> How to complete this task
The response must be made up of the lines in the entries below that contain "workflow".

> Input data
◆ ◆ ◆ ◆

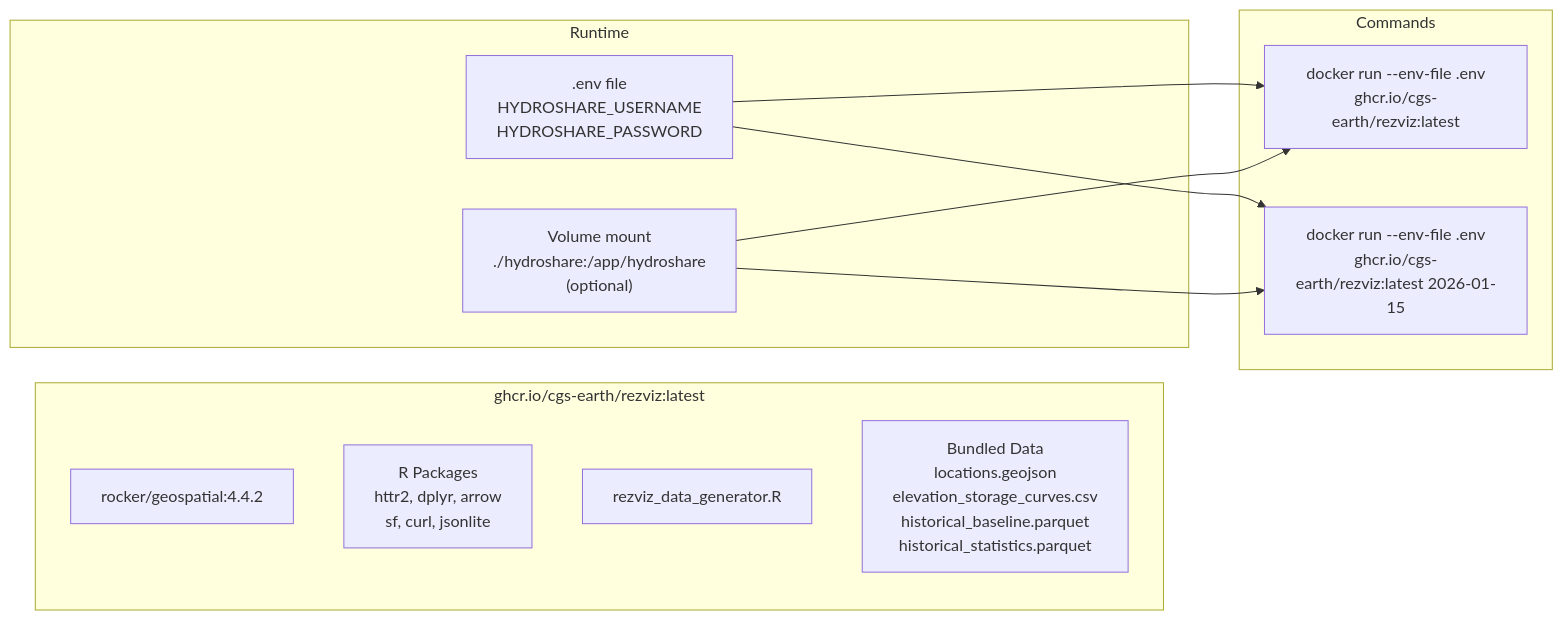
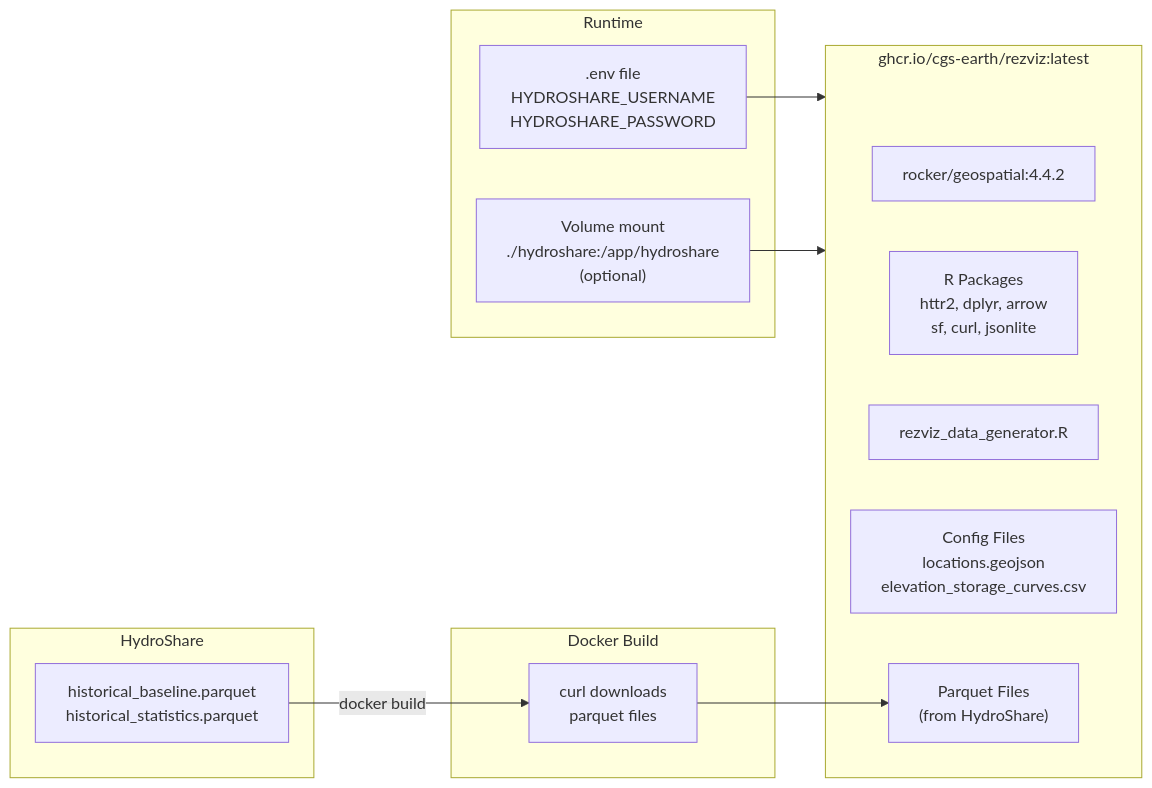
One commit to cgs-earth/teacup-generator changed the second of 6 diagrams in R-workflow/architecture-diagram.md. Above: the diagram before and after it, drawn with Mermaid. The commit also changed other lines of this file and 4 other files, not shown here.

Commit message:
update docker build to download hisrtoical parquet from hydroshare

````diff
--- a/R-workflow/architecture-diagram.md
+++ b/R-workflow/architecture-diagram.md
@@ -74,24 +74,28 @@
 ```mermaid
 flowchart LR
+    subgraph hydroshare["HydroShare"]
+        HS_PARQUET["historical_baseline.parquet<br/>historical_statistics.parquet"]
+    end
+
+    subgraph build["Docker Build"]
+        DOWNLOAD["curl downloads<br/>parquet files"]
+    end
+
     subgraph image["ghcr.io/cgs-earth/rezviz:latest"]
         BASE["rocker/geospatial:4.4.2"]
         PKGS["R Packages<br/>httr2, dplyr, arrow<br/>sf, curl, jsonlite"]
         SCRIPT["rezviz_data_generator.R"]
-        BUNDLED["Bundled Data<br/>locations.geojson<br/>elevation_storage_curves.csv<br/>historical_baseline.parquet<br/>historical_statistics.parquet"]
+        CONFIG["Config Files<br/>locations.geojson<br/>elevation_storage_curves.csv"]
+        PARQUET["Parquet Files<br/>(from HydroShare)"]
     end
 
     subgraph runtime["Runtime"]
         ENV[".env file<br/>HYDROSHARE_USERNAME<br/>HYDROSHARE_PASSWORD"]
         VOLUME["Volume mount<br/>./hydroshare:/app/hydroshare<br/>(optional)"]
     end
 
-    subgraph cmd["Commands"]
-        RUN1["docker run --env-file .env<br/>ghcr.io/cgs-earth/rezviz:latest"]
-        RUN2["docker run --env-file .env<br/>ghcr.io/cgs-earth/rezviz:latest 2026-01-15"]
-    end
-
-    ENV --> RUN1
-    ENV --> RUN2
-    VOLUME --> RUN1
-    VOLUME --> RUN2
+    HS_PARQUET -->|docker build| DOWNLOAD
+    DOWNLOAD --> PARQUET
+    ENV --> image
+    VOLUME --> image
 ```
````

◆ ◆ ◆ ◆

> Exercise response
One commit to cgs-earth/teacup-generator changed the second of 6 diagrams in R-workflow/architecture-diagram.md. Above: the diagram before and after it, drawn with Mermaid. The commit also changed other lines of this file and 4 other files, not shown here.
--- a/R-workflow/architecture-diagram.md
+++ b/R-workflow/architecture-diagram.md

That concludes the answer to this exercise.